Data and Analytics Innovation. GAO sponsored a forum on innovation using data and analytics innovation (DAI): “participants suggested that efforts to help realize the promise of DAI opportunities would be directed toward improving data access, assessing the validity of new data and models, creating a welcoming DAI ecosystem, and more generally, raising awareness of DAI’s potential among both policymakers and the general public.”
Expanding Open Government. Meritalk writes: “The White House released a progress report on its third Open Government National Action Plan (NAP) and added new commitments to the plan. For example, increasing access to Internet connectivity and releasing a Responsible Business Conduct National Action Plan, which promotes responsible business practices by U.S. companies operating abroad. . . . U.S. leaders met with the Open Government Partnership (OGP) and civil society organizations at the United Nations on Tuesday to announce these new goals.”

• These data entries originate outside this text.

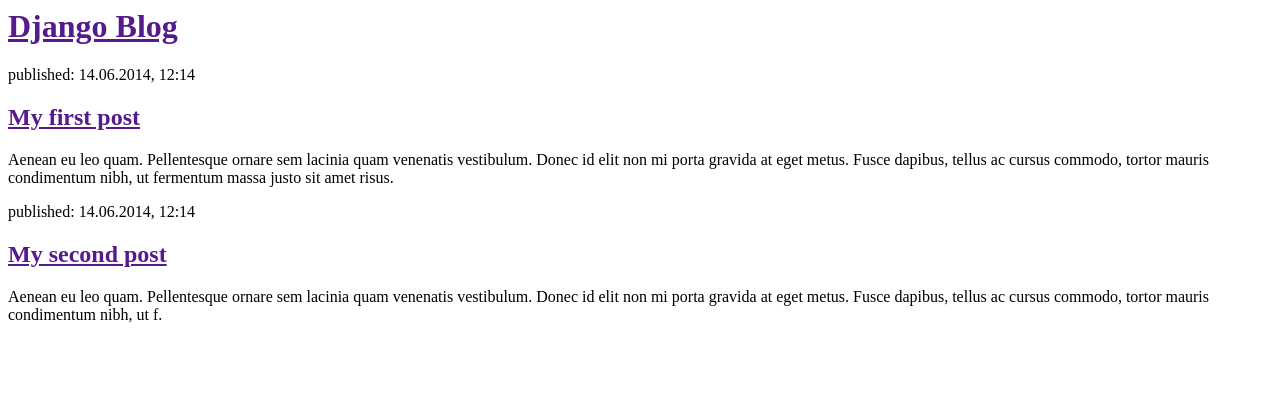
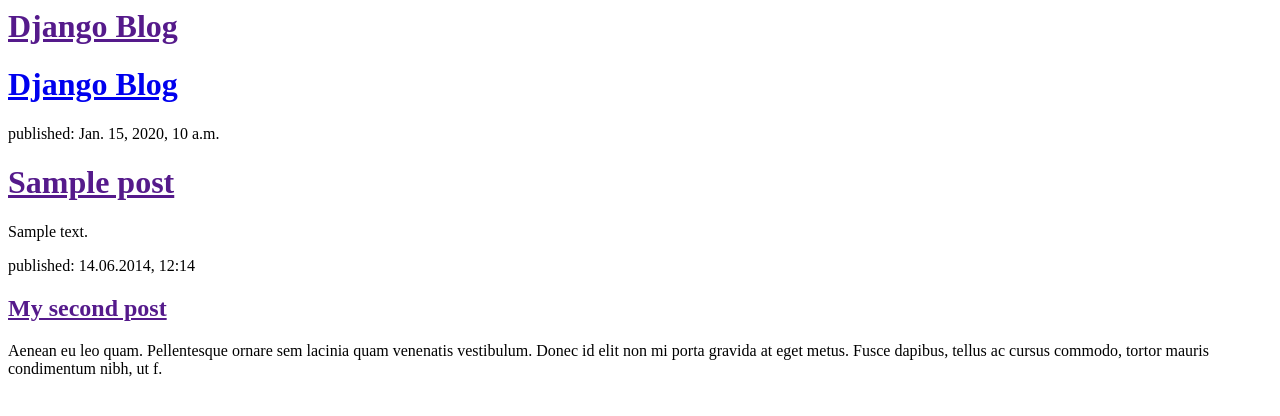
Before and after one commit to talaatmagdyx/first-blog, a Django app: template blog/templates/blog/post_list.html in a window 1280 px wide. Shown: the top 416 px of the page. Run offline with Django 3.2, Linux system fonts and the light colour scheme; the template is opened without the code that fills it: values that come from a table or form of the project are taken from there, others are empty; tables that the repository leaves empty hold one stand-in row (values such as "Sample post").

Commit message:
Modified templates to display posts from database.

```diff
--- a/blog/templates/blog/post_list.html
+++ b/blog/templates/blog/post_list.html
@@ -6,12 +6,18 @@
         <div>
             <h1><a href="">Django  Blog</a></h1>
         </div>
+		<div>
+		    <h1><a href="/">Django  Blog</a></h1>
+		</div>
 
-        <div>
-            <p>published: 14.06.2014, 12:14</p>
-            <h2><a href="">My first post</a></h2>
-            <p>Aenean eu leo quam. Pellentesque ornare sem lacinia quam venenatis vestibulum. Donec id elit non mi porta gravida at eget metus. Fusce dapibus, tellus ac cursus commodo, tortor mauris condimentum nibh, ut fermentum massa justo sit amet risus.</p>
-        </div>
+		{% for post in posts %}
+		    <div>
+		        <p>published: {{ post.published_date }}</p>
+		        <h1><a href="">{{ post.title }}</a></h1>
+		        <p>{{ post.text|linebreaksbr }}</p>
+		    </div>
+		{% endfor %}
+
 
         <div>
             <p>published: 14.06.2014, 12:14</p>
```
Also changed, not shown: blog/views.py (+4 -5 lines).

Legacy Monkeys. Federal News Radio reports: “Federal chief information officers are cautiously optimistic about the Office of Management and Budget’s IT Modernization Fund proposal. . . .About 33 percent of those CIOs and deputy CIOs who responded to Federal News Radio’s exclusive 2016 survey say the $3.1 billion revolving fund would make some difference in moving agencies off legacy IT systems.”
Cure for Budget Woes? Government Executive reports: “Congress’ frustrating budget stalemates and addiction to end-of-session continuing resolutions could be eliminated under a new set of reform proposals detailed on Monday by Sen. Mike Enzi, R-Wyo., chairman of the Budget Committee.”
Digital Maturity. Federal News Radio reports: “Agencies have generally been slow or hesitant to transform themselves into fully functioning digital service operations, according to a recent series of reports on the topic from public and private sector organizations. . . . Six out of 25 agencies have set up agreements with the Office of Management and Budget to establish digital service teams, the Government Accountability Office said. Two more agencies, the Small Business Administration and Education Department, are expected to set up teams with the U.S. Digital Service by the end of the fiscal year.”
Ready to Launch. Federal News Radio reports: “In less than two weeks, the Office of Personnel Management is expected to launch the new background investigation service to help fix the mess created by a series of incidents ranging from a lack of contractor oversight to the massive data breach affecting 21.5 million current and former federal employees. . . . Officials promise the National Background Investigations Bureau (NBIB) will be a much different organization than its predecessor, the Federal Investigative Services.”
Employee Engagement Survey Results: Encouraging. Government Executivereports: “Federal employees are marginally more engaged in and satisfied with their jobs this year than last, according to a new governmentwide survey measuring the workforce’s attitudes on morale, management and compensation. This marks the second consecutive year the numbers ticked up.”
* * * * *
The Business of Government Radio Show: Anne Rung, Administrator, Office of Federal Procurement Policy (OFPP), Office of Management and Budget. Why is federal acquisition so complex? What is category management? How is the federal government driving innovation in acquisition? What is being done to strengthen government-industry relationships? Join host Michael J. Keegan as he explores these questions and more with Anne Rung, Administrator, Office of Federal Procurement Policy (OFPP), Office of Management and Budget. Here’s a sneak peek!
Broadcast Schedule: The show airs Monday at 11 a.m., and Friday at 1 p.m. on Federal News Radio 1500AM WFED